* [Task prompt]: Without the pictures, copy all the entries below exactly.

Web interface edit records
▬▬▬▬▬▬▬▬▬▬

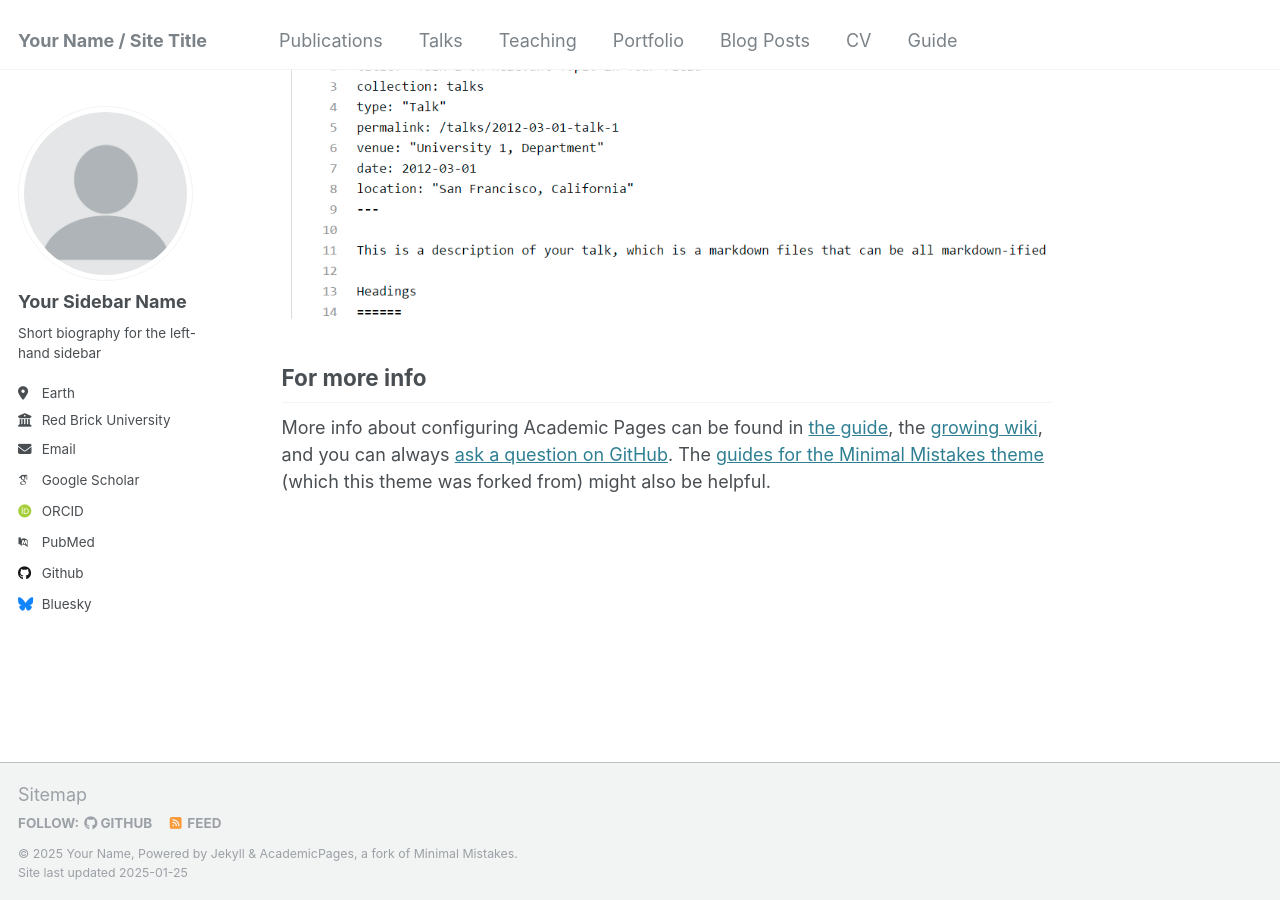
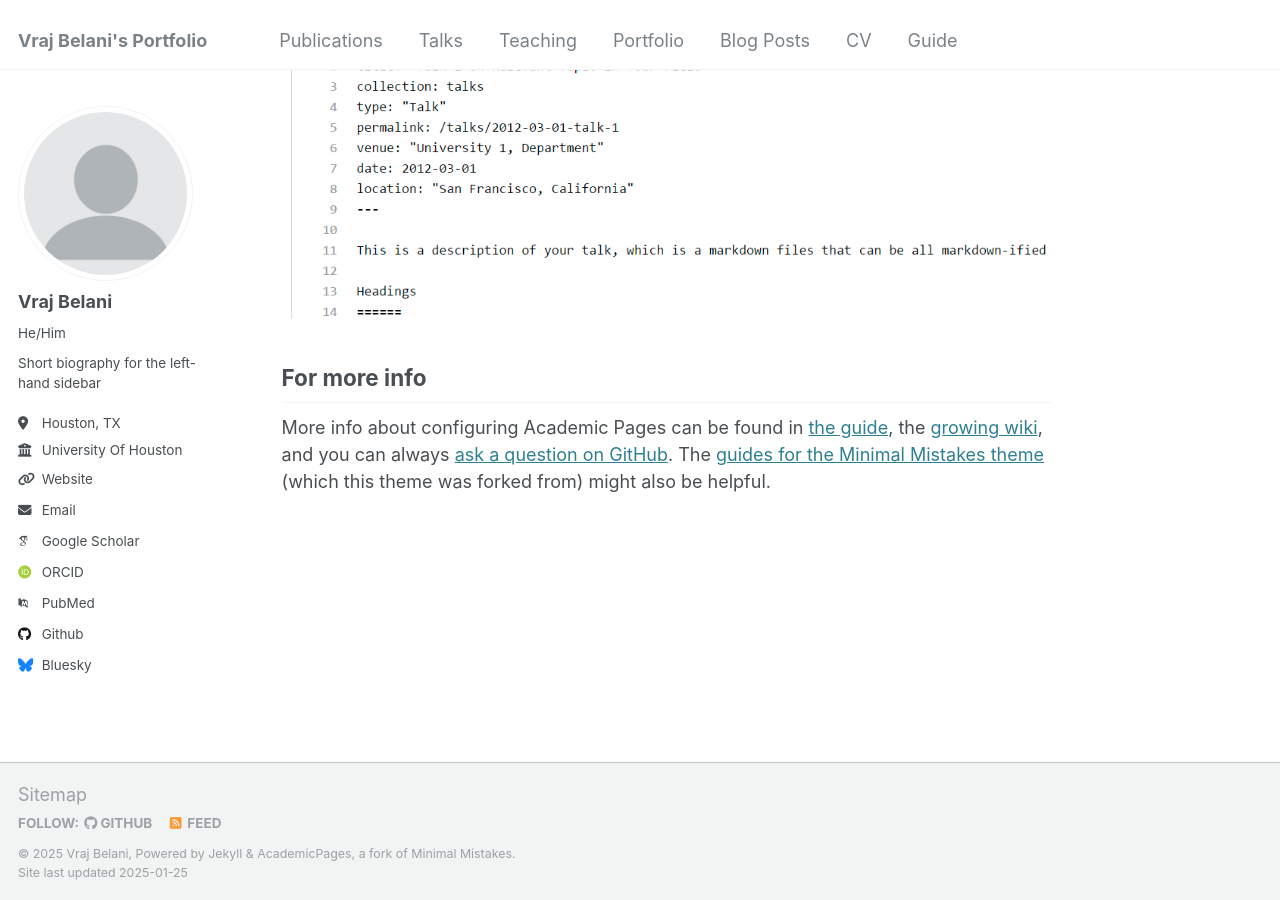
Before and after one commit to vrajmannan2/vrajmannan2.github.io, a Jekyll site: the page built from _pages/about.md, in a window 1280 px wide and 900 px high, scrolled down 2643 px. Built offline with Jekyll 4.4.1, drawn with Linux system fonts in a browser that asks for light colours; some web fonts are replaced.

Commit message:
_config.yml

```diff
--- a/_config.yml
+++ b/_config.yml
@@ -8,13 +8,13 @@
 
 # Basic Site Settings
 locale                   : "en-US"
-title                    : "Your Name / Site Title"
+title                    : "Vraj Belani's Portfolio"
 title_separator          : "-"
-name                     : &name "Your Name"
-description              : &description "personal description"
-url                      : https://academicpages.github.io # the base hostname & protocol for your site e.g. "https://[your GitHub username].github.io"
+name                     : &name "Vraj Belani"
+description              : &description "Hi, Im Vraj Belani I started coding in high school and this is my GitHub page!"
+url                      : https://vrajmannan2.github.io # the base hostname & protocol for your site e.g. "https://[your GitHub username].github.io"
 baseurl                  : "" # the subpath of your site, e.g. "/blog"
-repository               : "academicpages/academicpages.github.io"
+repository               : "vrajmannan2/vrajmannan2.github.io"
 
 # Site Author - The following control what appear as part of the author content on the side bar.
 #               If a field is blank the icon and link will not appear, otherwise it will be shown.
@@ -22,13 +22,13 @@ repository               : "academicpages/academicpages.github.io"
 author:
   # Biographic information
   avatar           : "profile.png"
-  name             : "Your Sidebar Name"
-  pronouns         : # example: "she/her"
+  name             : "Vraj Belani"
+  pronouns         : "He/Him"
   bio              : "Short biography for the left-hand sidebar"
-  location         : "Earth"
-  employer         : "Red Brick University"
-  uri              : # URL
-  email            : "none@example.org"
+  location         : "Houston, TX"
+  employer         : "University Of Houston"
+  uri              : https://www.uh.edu/nsm/computer-science/
+  email            : "vrajbelani@gmail.com"
 
   # Academic websites
   arxiv            : # URL - Update with the correct link to your profile
@@ -44,7 +44,7 @@ author:
   bitbucket        : # Username - Update with your username on the site
   codepen          : # Username
   dribbble         : # Username
-  github           : "academicpages"
+  github           : "vrajmannan2"
   kaggle           : # Username
   stackoverflow    : # User number or user number and name (i.e., use "1" or "1/jeff-atwood")
 
```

▬▬▬▬▬▬▬▬▬▬

* [Task answer]:
Before and after one commit to vrajmannan2/vrajmannan2.github.io, a Jekyll site: the page built from _pages/about.md, in a window 1280 px wide and 900 px high, scrolled down 2643 px. Built offline with Jekyll 4.4.1, drawn with Linux system fonts in a browser that asks for light colours; some web fonts are replaced.

Commit message:
_config.yml

```diff
--- a/_config.yml
+++ b/_config.yml
@@ -8,13 +8,13 @@
 
 # Basic Site Settings
 locale                   : "en-US"
-title                    : "Your Name / Site Title"
+title                    : "Vraj Belani's Portfolio"
 title_separator          : "-"
-name                     : &name "Your Name"
-description              : &description "personal description"
-url                      : https://academicpages.github.io # the base hostname & protocol for your site e.g. "https://[your GitHub username].github.io"
+name                     : &name "Vraj Belani"
+description              : &description "Hi, Im Vraj Belani I started coding in high school and this is my GitHub page!"
+url                      : https://vrajmannan2.github.io # the base hostname & protocol for your site e.g. "https://[your GitHub username].github.io"
 baseurl                  : "" # the subpath of your site, e.g. "/blog"
-repository               : "academicpages/academicpages.github.io"
+repository               : "vrajmannan2/vrajmannan2.github.io"
 
 # Site Author - The following control what appear as part of the author content on the side bar.
 #               If a field is blank the icon and link will not appear, otherwise it will be shown.
@@ -22,13 +22,13 @@ repository               : "academicpages/academicpages.github.io"
 author:
   # Biographic information
   avatar           : "profile.png"
-  name             : "Your Sidebar Name"
-  pronouns         : # example: "she/her"
+  name             : "Vraj Belani"
+  pronouns         : "He/Him"
   bio              : "Short biography for the left-hand sidebar"
-  location         : "Earth"
-  employer         : "Red Brick University"
-  uri              : # URL
-  email            : "none@example.org"
+  location         : "Houston, TX"
+  employer         : "University Of Houston"
+  uri              : https://www.uh.edu/nsm/computer-science/
+  email            : "vrajbelani@gmail.com"
 
   # Academic websites
   arxiv            : # URL - Update with the correct link to your profile
@@ -44,7 +44,7 @@ author:
   bitbucket        : # Username - Update with your username on the site
   codepen          : # Username
   dribbble         : # Username
-  github           : "academicpages"
+  github           : "vrajmannan2"
   kaggle           : # Username
   stackoverflow    : # User number or user number and name (i.e., use "1" or "1/jeff-atwood")
 
```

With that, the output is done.